◆ **WHAT IS NEEDED**
Could you write out the data that follows, exactly and in full?

[[ INFORMATION SHOWN, beginning ]]

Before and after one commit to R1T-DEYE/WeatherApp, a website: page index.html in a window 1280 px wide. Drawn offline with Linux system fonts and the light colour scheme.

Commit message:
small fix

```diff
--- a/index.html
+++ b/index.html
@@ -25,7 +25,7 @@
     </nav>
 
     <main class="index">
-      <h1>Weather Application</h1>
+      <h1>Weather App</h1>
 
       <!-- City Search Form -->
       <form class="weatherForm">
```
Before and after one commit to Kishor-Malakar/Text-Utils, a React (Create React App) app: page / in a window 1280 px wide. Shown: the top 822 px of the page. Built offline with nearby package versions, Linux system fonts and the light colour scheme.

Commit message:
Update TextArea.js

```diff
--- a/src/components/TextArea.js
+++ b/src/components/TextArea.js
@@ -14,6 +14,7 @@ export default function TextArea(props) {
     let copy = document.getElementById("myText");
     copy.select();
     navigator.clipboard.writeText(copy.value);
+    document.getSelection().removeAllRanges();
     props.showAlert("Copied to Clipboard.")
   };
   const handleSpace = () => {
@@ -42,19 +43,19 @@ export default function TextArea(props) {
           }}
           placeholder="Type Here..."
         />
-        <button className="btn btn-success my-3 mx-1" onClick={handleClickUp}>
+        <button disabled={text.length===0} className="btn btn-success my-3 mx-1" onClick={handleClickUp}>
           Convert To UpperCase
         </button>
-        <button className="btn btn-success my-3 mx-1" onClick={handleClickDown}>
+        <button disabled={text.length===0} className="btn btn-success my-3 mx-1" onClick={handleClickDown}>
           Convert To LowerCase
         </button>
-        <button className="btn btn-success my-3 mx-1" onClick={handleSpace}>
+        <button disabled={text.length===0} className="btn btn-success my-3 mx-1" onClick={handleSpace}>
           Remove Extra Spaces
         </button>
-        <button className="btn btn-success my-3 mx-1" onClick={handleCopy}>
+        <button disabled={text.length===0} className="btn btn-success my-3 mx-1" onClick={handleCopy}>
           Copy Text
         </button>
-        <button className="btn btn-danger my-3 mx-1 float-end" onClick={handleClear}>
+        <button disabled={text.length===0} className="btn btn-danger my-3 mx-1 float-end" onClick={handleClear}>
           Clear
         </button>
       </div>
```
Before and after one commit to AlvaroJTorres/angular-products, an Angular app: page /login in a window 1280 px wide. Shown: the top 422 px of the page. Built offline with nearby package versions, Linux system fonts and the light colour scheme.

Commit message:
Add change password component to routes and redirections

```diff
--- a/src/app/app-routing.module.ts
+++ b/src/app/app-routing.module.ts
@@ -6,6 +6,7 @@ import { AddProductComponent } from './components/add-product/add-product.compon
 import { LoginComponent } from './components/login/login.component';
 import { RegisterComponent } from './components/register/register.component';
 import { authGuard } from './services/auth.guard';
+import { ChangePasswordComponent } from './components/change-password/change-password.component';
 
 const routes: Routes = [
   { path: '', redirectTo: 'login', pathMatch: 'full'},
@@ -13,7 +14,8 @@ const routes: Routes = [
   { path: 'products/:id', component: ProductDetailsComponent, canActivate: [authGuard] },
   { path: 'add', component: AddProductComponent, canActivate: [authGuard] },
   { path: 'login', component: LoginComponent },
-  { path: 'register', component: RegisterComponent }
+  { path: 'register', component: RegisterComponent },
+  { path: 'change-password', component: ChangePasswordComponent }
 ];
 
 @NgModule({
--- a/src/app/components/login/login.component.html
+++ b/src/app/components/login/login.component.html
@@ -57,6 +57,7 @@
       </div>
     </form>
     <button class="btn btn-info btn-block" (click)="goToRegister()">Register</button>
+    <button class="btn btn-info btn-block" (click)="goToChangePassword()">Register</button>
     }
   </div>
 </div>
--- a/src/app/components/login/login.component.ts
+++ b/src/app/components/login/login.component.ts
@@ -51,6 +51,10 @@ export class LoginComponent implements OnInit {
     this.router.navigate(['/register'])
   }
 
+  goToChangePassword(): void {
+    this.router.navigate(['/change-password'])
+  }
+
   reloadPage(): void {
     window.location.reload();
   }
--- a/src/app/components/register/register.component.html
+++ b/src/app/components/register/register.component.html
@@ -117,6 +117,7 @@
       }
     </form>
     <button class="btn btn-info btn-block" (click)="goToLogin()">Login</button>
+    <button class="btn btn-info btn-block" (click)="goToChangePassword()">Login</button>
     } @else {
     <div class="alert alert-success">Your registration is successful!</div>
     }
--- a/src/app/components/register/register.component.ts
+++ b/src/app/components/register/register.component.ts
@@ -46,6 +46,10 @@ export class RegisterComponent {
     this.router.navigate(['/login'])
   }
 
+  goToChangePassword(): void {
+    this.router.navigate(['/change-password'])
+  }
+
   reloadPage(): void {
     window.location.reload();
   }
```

[[ INFORMATION SHOWN, end ]]

◆ **PROBLEM SOLUTION**
Before and after one commit to R1T-DEYE/WeatherApp, a website: page index.html in a window 1280 px wide. Drawn offline with Linux system fonts and the light colour scheme.

Commit message:
small fix

```diff
--- a/index.html
+++ b/index.html
@@ -25,7 +25,7 @@
     </nav>
 
     <main class="index">
-      <h1>Weather Application</h1>
+      <h1>Weather App</h1>
 
       <!-- City Search Form -->
       <form class="weatherForm">
```
Before and after one commit to Kishor-Malakar/Text-Utils, a React (Create React App) app: page / in a window 1280 px wide. Shown: the top 822 px of the page. Built offline with nearby package versions, Linux system fonts and the light colour scheme.

Commit message:
Update TextArea.js

```diff
--- a/src/components/TextArea.js
+++ b/src/components/TextArea.js
@@ -14,6 +14,7 @@ export default function TextArea(props) {
     let copy = document.getElementById("myText");
     copy.select();
     navigator.clipboard.writeText(copy.value);
+    document.getSelection().removeAllRanges();
     props.showAlert("Copied to Clipboard.")
   };
   const handleSpace = () => {
@@ -42,19 +43,19 @@ export default function TextArea(props) {
           }}
           placeholder="Type Here..."
         />
-        <button className="btn btn-success my-3 mx-1" onClick={handleClickUp}>
+        <button disabled={text.length===0} className="btn btn-success my-3 mx-1" onClick={handleClickUp}>
           Convert To UpperCase
         </button>
-        <button className="btn btn-success my-3 mx-1" onClick={handleClickDown}>
+        <button disabled={text.length===0} className="btn btn-success my-3 mx-1" onClick={handleClickDown}>
           Convert To LowerCase
         </button>
-        <button className="btn btn-success my-3 mx-1" onClick={handleSpace}>
+        <button disabled={text.length===0} className="btn btn-success my-3 mx-1" onClick={handleSpace}>
           Remove Extra Spaces
         </button>
-        <button className="btn btn-success my-3 mx-1" onClick={handleCopy}>
+        <button disabled={text.length===0} className="btn btn-success my-3 mx-1" onClick={handleCopy}>
           Copy Text
         </button>
-        <button className="btn btn-danger my-3 mx-1 float-end" onClick={handleClear}>
+        <button disabled={text.length===0} className="btn btn-danger my-3 mx-1 float-end" onClick={handleClear}>
           Clear
         </button>
       </div>
```
Before and after one commit to AlvaroJTorres/angular-products, an Angular app: page /login in a window 1280 px wide. Shown: the top 422 px of the page. Built offline with nearby package versions, Linux system fonts and the light colour scheme.

Commit message:
Add change password component to routes and redirections

```diff
--- a/src/app/app-routing.module.ts
+++ b/src/app/app-routing.module.ts
@@ -6,6 +6,7 @@ import { AddProductComponent } from './components/add-product/add-product.compon
 import { LoginComponent } from './components/login/login.component';
 import { RegisterComponent } from './components/register/register.component';
 import { authGuard } from './services/auth.guard';
+import { ChangePasswordComponent } from './components/change-password/change-password.component';
 
 const routes: Routes = [
   { path: '', redirectTo: 'login', pathMatch: 'full'},
@@ -13,7 +14,8 @@ const routes: Routes = [
   { path: 'products/:id', component: ProductDetailsComponent, canActivate: [authGuard] },
   { path: 'add', component: AddProductComponent, canActivate: [authGuard] },
   { path: 'login', component: LoginComponent },
-  { path: 'register', component: RegisterComponent }
+  { path: 'register', component: RegisterComponent },
+  { path: 'change-password', component: ChangePasswordComponent }
 ];
 
 @NgModule({
--- a/src/app/components/login/login.component.html
+++ b/src/app/components/login/login.component.html
@@ -57,6 +57,7 @@
       </div>
     </form>
     <button class="btn btn-info btn-block" (click)="goToRegister()">Register</button>
+    <button class="btn btn-info btn-block" (click)="goToChangePassword()">Register</button>
     }
   </div>
 </div>
--- a/src/app/components/login/login.component.ts
+++ b/src/app/components/login/login.component.ts
@@ -51,6 +51,10 @@ export class LoginComponent implements OnInit {
     this.router.navigate(['/register'])
   }
 
+  goToChangePassword(): void {
+    this.router.navigate(['/change-password'])
+  }
+
   reloadPage(): void {
     window.location.reload();
   }
--- a/src/app/components/register/register.component.html
+++ b/src/app/components/register/register.component.html
@@ -117,6 +117,7 @@
       }
     </form>
     <button class="btn btn-info btn-block" (click)="goToLogin()">Login</button>
+    <button class="btn btn-info btn-block" (click)="goToChangePassword()">Login</button>
     } @else {
     <div class="alert alert-success">Your registration is successful!</div>
     }
--- a/src/app/components/register/register.component.ts
+++ b/src/app/components/register/register.component.ts
@@ -46,6 +46,10 @@ export class RegisterComponent {
     this.router.navigate(['/login'])
   }
 
+  goToChangePassword(): void {
+    this.router.navigate(['/change-password'])
+  }
+
   reloadPage(): void {
     window.location.reload();
   }
```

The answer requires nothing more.